But the philosopher’s true interest was more in the deep being of wine, what wine really is, which is to say also how it relates to our being-in-the-world. So for Heidegger wine was not an “object” to be subjected to scientific analysis, or (not necessarily scientific) tasting notes or scores. Nor was it a marker of social status or intellectual one-upmanship.
Language is central to Heidegger’s philosophy. He points out that the phrase for tending vines in German is “Reben bauen”; the verb bauen means to build (for shelter), also to tend and care. So “Reben bauen” means “to shelter what grows as this ripens into fruit of its own accord.” The word “production” has no place in this vision of wine-growing.
Heidegger’s understanding of wine is sacral or sacramental, though without any specific Christian connotations. Wine gathers together the earth and the sky in a kind of mystical marriage; in wine “earth and sky are betrothed to each other.” At one level when we drink wine we may be comparing different renderings of a grape or vineyard; at another we are participating in the fructiferous union of soil and heavens.
So much for the drinking: how about the thinking? Nearly all writers down the ages have agreed that, however delectable, wine, regrettably, befuddles the wits.
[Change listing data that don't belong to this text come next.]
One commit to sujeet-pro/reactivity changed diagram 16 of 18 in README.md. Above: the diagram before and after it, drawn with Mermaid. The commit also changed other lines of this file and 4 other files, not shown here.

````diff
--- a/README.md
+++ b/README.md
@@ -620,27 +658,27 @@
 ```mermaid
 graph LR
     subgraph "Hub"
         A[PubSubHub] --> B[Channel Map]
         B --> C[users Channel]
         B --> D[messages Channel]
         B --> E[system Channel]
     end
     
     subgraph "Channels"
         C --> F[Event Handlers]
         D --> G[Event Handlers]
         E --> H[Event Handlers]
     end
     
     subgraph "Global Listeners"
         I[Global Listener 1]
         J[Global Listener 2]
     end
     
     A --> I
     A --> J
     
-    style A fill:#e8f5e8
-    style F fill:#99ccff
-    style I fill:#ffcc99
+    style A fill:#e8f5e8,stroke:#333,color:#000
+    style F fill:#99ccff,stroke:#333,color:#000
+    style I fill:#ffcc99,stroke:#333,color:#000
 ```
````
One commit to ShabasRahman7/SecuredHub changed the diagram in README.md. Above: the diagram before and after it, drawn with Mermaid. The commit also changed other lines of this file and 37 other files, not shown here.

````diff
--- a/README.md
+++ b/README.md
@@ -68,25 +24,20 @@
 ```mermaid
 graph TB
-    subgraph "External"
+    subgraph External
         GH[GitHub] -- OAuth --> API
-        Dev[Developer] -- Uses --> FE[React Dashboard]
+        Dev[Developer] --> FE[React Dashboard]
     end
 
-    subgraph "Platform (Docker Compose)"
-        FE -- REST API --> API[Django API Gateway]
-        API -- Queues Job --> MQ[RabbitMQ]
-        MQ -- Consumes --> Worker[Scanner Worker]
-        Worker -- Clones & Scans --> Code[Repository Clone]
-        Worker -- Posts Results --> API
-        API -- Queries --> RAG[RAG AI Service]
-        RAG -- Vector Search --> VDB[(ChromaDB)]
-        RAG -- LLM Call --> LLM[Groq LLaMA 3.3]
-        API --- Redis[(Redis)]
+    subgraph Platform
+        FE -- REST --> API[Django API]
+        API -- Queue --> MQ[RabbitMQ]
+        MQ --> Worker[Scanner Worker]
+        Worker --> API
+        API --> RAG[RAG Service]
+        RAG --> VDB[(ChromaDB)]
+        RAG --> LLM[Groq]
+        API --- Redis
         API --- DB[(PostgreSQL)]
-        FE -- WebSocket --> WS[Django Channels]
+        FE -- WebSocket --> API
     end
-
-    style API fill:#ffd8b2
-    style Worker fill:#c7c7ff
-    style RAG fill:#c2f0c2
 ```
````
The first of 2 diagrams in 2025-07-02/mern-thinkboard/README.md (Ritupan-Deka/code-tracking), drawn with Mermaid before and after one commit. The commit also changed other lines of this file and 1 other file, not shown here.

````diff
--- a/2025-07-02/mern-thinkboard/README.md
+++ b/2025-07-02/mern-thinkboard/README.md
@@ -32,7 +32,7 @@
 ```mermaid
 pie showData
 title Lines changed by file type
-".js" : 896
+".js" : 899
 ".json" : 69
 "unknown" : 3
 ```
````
Heidegger thought the opposite. He believed drinking wine, and not necessarily in moderation, could help us to think.
Heidegger has a very particular way of looking at the idea of “drunkenness”, not as being blind drunk and therefore incapable but as being raised to a higher level, in which we see things which might otherwise be hidden, and also experience a special kind of being together and therefore thinking together.
The idea of thinking as essentially convivial goes against hundreds if not thousands of years of a tradition which held that philosophy was a sternly solitary pursuit. Strangely, that tradition seemed to have forgotten that Plato’s idea of philosophy was not solitary but dialogic, or even symposiastic.
The Platonic text Heidegger liked to invoke was not the Symposium (in which Socrates was just about the only thinker/drinker left standing) but the Seventh Letter. In this autobiographical text, Plato speaks of a kind of understanding which “is brought to birth in the soul on a sudden, as light that is kindled by a leaping spark, and thereafter…nourishes itself.” Heidegger associated that flashing insight with the experiencing of drinking and thinking together with friends.
But what kind of thinking is it that flourishes under these convivial conditions, and why might it be just as valuable if not more valuable than, say, sober ratiocination? In his later philosophy, Heidegger turned increasingly to the poets as sources of the deepest thinking. So here the inspiration is Hölderlin’s poem Remembrance and its plea “Extend to me, full of dark light, the fragrant cup.” Dark light sounds like a paradox, but it denotes a more forgiving kind of illumination which allows for shade as well as brightness. This is not 24/7 artificial glare, but the play of light and shadow.
Heidegger’s refusal to apologise publicly for his support of the Nazis in the 1930s may remain unforgivable. Given his close friendships with Jewish thinkers such as Arendt and Jonas, how could he not have spoken out against the Holocaust? It took his student Emmanuel Levinas to take his philosophy one crucial step further and place ethics, our care and responsibility for the Other, above ontology. But even though Heidegger himself couldn’t take that step, his philosophy of care for the Being of beings, including wine, leads in that direction. And can help us both to drink and think.